OLR Bill Analysis
AN ACT CONCERNING BAIL BONDS.
This bill makes a number of changes relating to bail bonds, including:
1. reducing the minimum down payment and extending the payment period for bond premium financing agreements;
2. allowing a surety, under certain circumstances, to apply to the court to be released from a bond after a principal absconds;
3. allowing a court to extend the required six-month stay of execution on a bond forfeiture order for good cause;
4. automatically terminating a bond and releasing a surety when an accused voluntarily returns between five business days and six months after a bond forfeiture order;
5. requiring the court to vacate a bond and release a professional bondsman or surety bail bond agent and insurer upon satisfactory proof that the accused is held by a federal agency or is removed by U.S. Immigration and Customs Enforcement (ICE), if the prosecutor does not seek extradition; and
6. specifying that a bond that is automatically terminated when a defendant is sentenced by a court terminates when the sentence begins.
EFFECTIVE DATE: October 1, 2013
PREMIUM FINANCING AGREEMENTS
The law allows a surety bail bond agent to extend credit to a defendant or indemnitor for a bond in a criminal case under a premium financing agreement.
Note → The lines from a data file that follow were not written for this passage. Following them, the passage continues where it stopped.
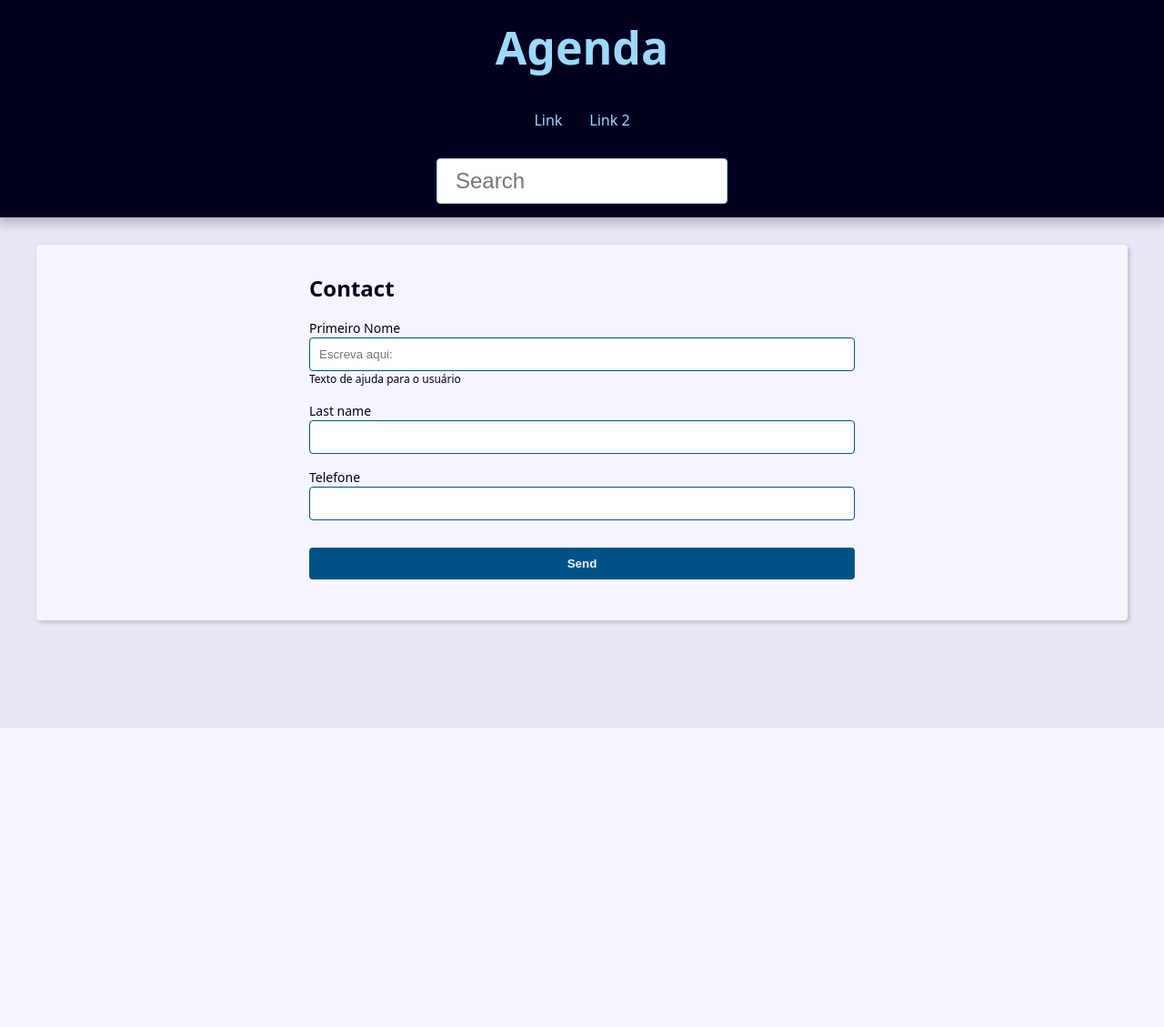
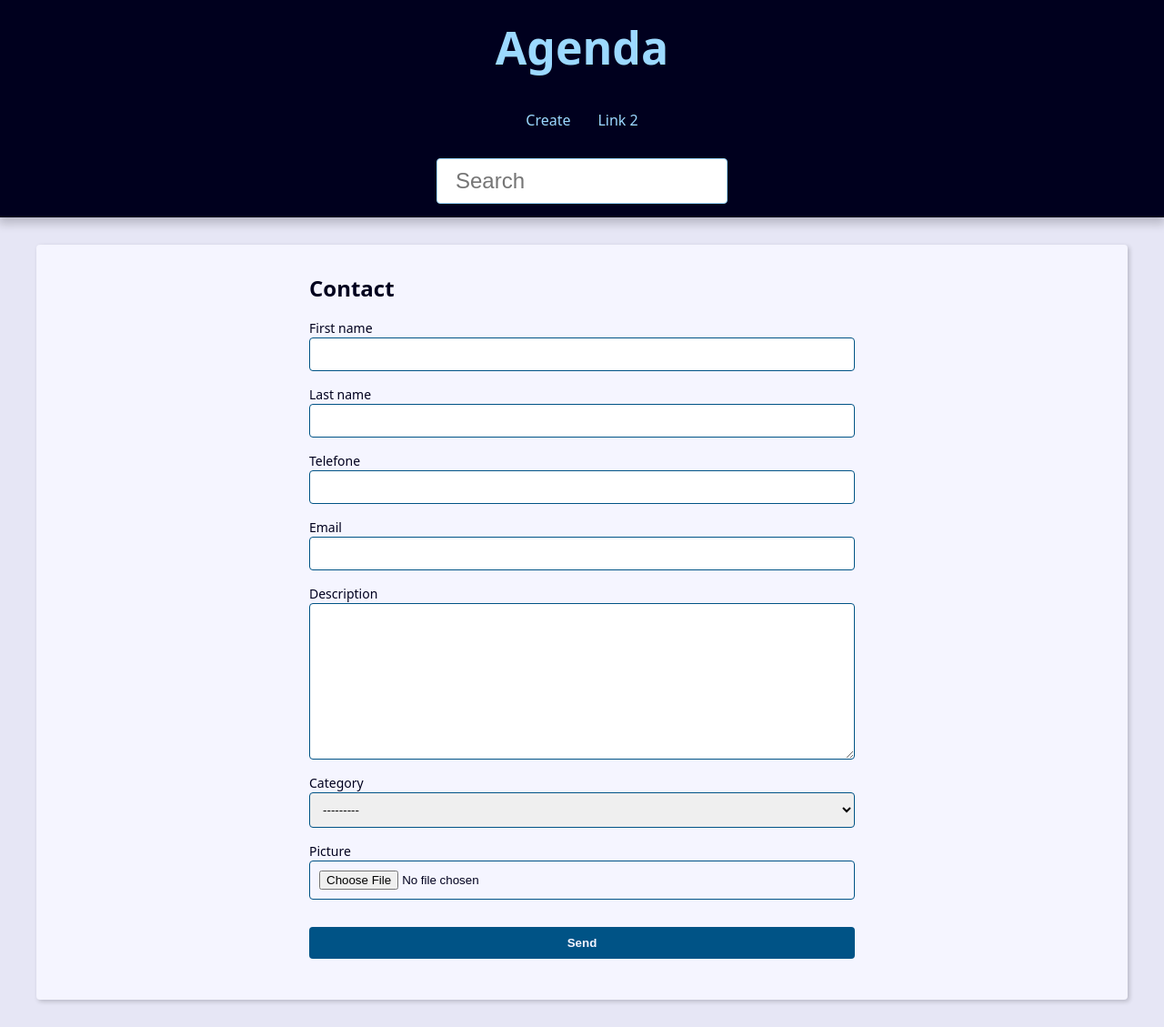
Before and after one commit to leovoltz/django-agenda-project, a Django app: page /contact/create/ in a window 1280 px wide. Shown: the whole page at 91% size. Before the commit the page ends 800 px from the top, so only its background shows below. Run offline with Django 3.2, Linux system fonts and the light colour scheme; data that the repository does not hold is empty.

Commit message:
adicionado a possibilidade de excluir e adicionar contatos, ajustado forms e introduzido imagens aos contatos

```diff
--- a/base_static/global/css/style.css
+++ b/base_static/global/css/style.css
@@ -312,3 +312,23 @@
   filter: brightness(80%);
   box-shadow: 0 0 5px var(--link-dark-color);
 }
+
+.contact-links {
+  margin-block: calc(var(--small-font-size) * 2);
+  display: flex;
+  align-items: center;
+  gap: 0 var(--spacing);
+}
+
+.btn-link {
+  font-size: var(--small-font-size);
+  text-decoration: none;
+  font-weight: bold;
+  padding: 1rem;
+  display: block;
+  line-height: var(--small-font-size);
+}
+
+.btn-delete {
+  background: tomato;
+}
--- a/base_templates/global/partials/_header.html
+++ b/base_templates/global/partials/_header.html
@@ -8,8 +8,8 @@
     <nav class="menu">
       <ul class="menu-list">
         <li class="menu-item">
-          <a href="" class="menu-link">
-            Link
+          <a href="{% url "contact:create" %}" class="menu-link">
+            Create
           </a>
         </li>
         <li class="menu-item">
--- a/contact/forms.py
+++ b/contact/forms.py
@@ -4,35 +4,21 @@ from . import models
 
 
 class ContactForm(forms.ModelForm):
-    first_name = forms.CharField(
-        widget=forms.TextInput(
+    picture = forms.ImageField(
+        widget=forms.FileInput(
             attrs={
-                'placeholder': 'Escreva aqui:'
+                'accept': 'image/*',
             }
-        ),
-        label='Primeiro Nome',
-        help_text='Texto de ajuda para o usuário',
+        )
     )
-
-    def __ini__(self, *args, **kwargs):
-        super().__init__(*args, **kwargs)
-
-        # self.fields['first_name'].widget.attrs.update({
-        #     'placeholder': 'Escreva aqui:'
-        # })
 
     class Meta:
         model = models.Contact
         fields = (
-            'first_name', 'last_name', 'phone'
+            'first_name', 'last_name', 'phone',
+            'email', 'description', 'category',
+            'picture',
             )
-        # widgets = {
-        #     'first_name': forms.TextInput(
-        #         attrs={
-        #             'class': 'classe-a classe-b'
-        #         }
-        #     )
-        # }
 
     def clean(self):
         cleaned_data = self.cleaned_data
@@ -47,16 +33,6 @@ class ContactForm(forms.ModelForm):
             self.add_error('first_name', msg)
             self.add_error('last_name', msg)
 
-        self.add_error(
-            'first_name',
-            ValidationError(
-                'Mensagem de erro',
-                code='invalid'
-            )
-        )
-
-        return super().clean()
-
     def clean_first_name(self):
         first_name = self.cleaned_data.get('first_name')
 
--- a/contact/templates/contact/create.html
+++ b/contact/templates/contact/create.html
@@ -6,7 +6,7 @@
     <h2>Contact</h2>
 
     <form
-      action="{% url "contact:create" %}"
+      action="{{ form_action }}"
       method="POST"
       enctype="multipart/form-data"
     >
@@ -20,6 +20,12 @@
           {{ field.errors }}
           {% if field.help_text %}
             <p class="help-text">{{ field.help_text }}</p>
+          {% endif %}
+
+          {% if field.name == 'picture' and field.value.url %}
+            <div class="form-group">
+              <img src="{{ field.value.url }}" alt="">
+            </div>
           {% endif %}
         </div>
         {% endfor %}
--- a/contact/urls.py
+++ b/contact/urls.py
@@ -9,4 +9,6 @@ urlpatterns = [
 
     path('contact/<int:contact_id>/detail/', views.contact, name='contact'),
     path('contact/create/', views.create, name='create'),
+    path('contact/<int:contact_id>/update/', views.update, name='update'),
+    path('contact/<int:contact_id>/delete/', views.delete, name='delete'),
 ]
--- a/contact/views/contact_forms.py
+++ b/contact/views/contact_forms.py
@@ -1,12 +1,24 @@
-from django.shortcuts import render
+from django.shortcuts import render, redirect, get_object_or_404
+from django.urls import reverse
+
 from contact.forms import ContactForm
+from contact.models import Contact
 
 
 def create(request):
+    form_action = reverse('contact:create')
+
     if request.method == 'POST':
+        form = ContactForm(request.POST, request.FILES)
+
         context = {
-            'form': ContactForm(request.POST)
+            'form': form,
+            'form_action': form_action
         }
+
+        if form.is_valid():
+            contact = form.save()
+            return redirect('contact:update', contact_id=contact.pk)
 
         return render(
             request,
@@ -15,7 +27,8 @@ def create(request):
         )
 
     context = {
-        'form': ContactForm()
+        'form': ContactForm(),
+        'form_action': form_action,
     }
 
     return render(
@@ -23,3 +36,55 @@ def create(request):
         'contact/create.html',
         context
     )
+
+
+def update(request, contact_id):
+    contact = get_object_or_404(Contact, pk=contact_id, show=True)
+    form_action = reverse('contact:update', args=(contact_id,))
+
+    if request.method == 'POST':
+        form = ContactForm(request.POST, request.FILES, instance=contact)
+
+        context = {
+            'form': form,
+            'form_action': form_action
+        }
+
+        if form.is_valid():
+            contact = form.save()
+            return redirect('contact:update', contact_id=contact.pk)
+
+        return render(
+            request,
+            'contact/create.html',
+            context
+        )
+
+    context = {
+        'form': ContactForm(instance=contact),
+        'form_action': form_action,
+    }
+
+    return render(
+        request,
+        'contact/create.html',
+        context
+    )
+
+
+def delete(request, contact_id):
+    contact = get_object_or_404(Contact, pk=contact_id, show=True)
+    confirmation = request.POST.get('confirmation', 'n')
+
+    if confirmation == 'yes':
+        contact.delete()
+        return redirect('contact:index')
+
+    return render(
+        request,
+        'contact/contact.html',
+        {
+            'contact': contact,
+            'confirmation': confirmation,
+        }
+    )
```
Also changed, not shown: contact/templates/contact/contact.html (+23 -2 lines). Lines whose indentation alone changed are shown as unchanged.
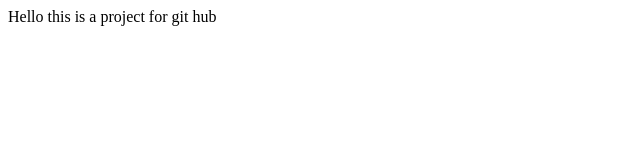
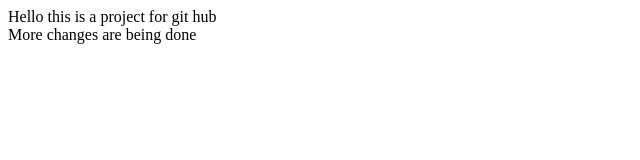
Before and after one commit to TestUsha/youtube.demo, a plain HTML site: page WebContent/index.html in a window 1280 px wide. Shown: the whole page, without its empty margins (0-640 px from the left). Drawn offline with Linux system fonts and the light colour scheme.

Commit message:
more changes to index.html

```diff
--- a/WebContent/index.html
+++ b/WebContent/index.html
@@ -6,5 +6,7 @@
 </head>
 <body>
 Hello this is a project for git hub
+<br/>
+More changes are being done
 </body>
 </html>
```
The bill (1) reduces the minimum down payment required from 35% to 30% of the premium due and (2) extends from 15 to 18 months the time to pay the remaining balance under the promissory note.
The law requires a surety to apply to the Superior Court when he or she believes the principal on the bond will abscond, and the court must issue an order to take the person into custody. The bill allows the surety to apply to the court in writing to be released from a bond after a principal absconds and within six months of a bond forfeiture order. The bill allows a judge to release a surety for good cause.
EXTENDING STAY OF FORFEITURE ORDER
When someone deposits cash or pledges real property equal to the amount of bond or a person posts a surety bond of $500 or more, the law requires the court to (1) order the bond forfeited if the accused does not appear in court and (2) issue a rearrest warrant. Currently, the court stays execution of the forfeiture for six months and, if the person is returned to custody during that period, the bond is automatically terminated, a person who offered cash bail or pledged real property on behalf of the accused is released, and the court sets the accused's new conditions of release.
The bill allows the court to extend the stay of execution for good cause and automatically terminates the bond if the person is returned during this extended period.
VOLUNTARY RETURN BY THE ACCUSED
By law, if an accused person voluntarily returns to court within five days after an order forfeiting a surety bond of $500 or more, the court can vacate the forfeiture order and reinstate the bond if the failure to appear was not willful.
If the person returns voluntarily more than five business days but less than six months after the forfeiture order, the bill requires the court to (1) automatically terminate the bond, (2) release the surety, and (3) order the person's new conditions of release.
ACCUSED HELD BY FEDERAL AGENCY OR REMOVED BY ICE
By law, the court must vacate a bond forfeiture order and release a professional bondsman or surety bail bond agent and insurer who posted a bond for the accused when (1) the accused is held in another state, territory, or country; (2) the bondsman, agent, or insurer provides proof of the accused's detention; and (3) the state's attorney prosecuting the case does not seek to extradite the accused. The bill also requires the court to vacate a bond forfeiture order and release these individuals if the accused is held by a federal agency or is removed by ICE. The bill specifies that the bondsman, agent, or insurer must provide satisfactory proof that one of these circumstances exists.
Joint Favorable Substitute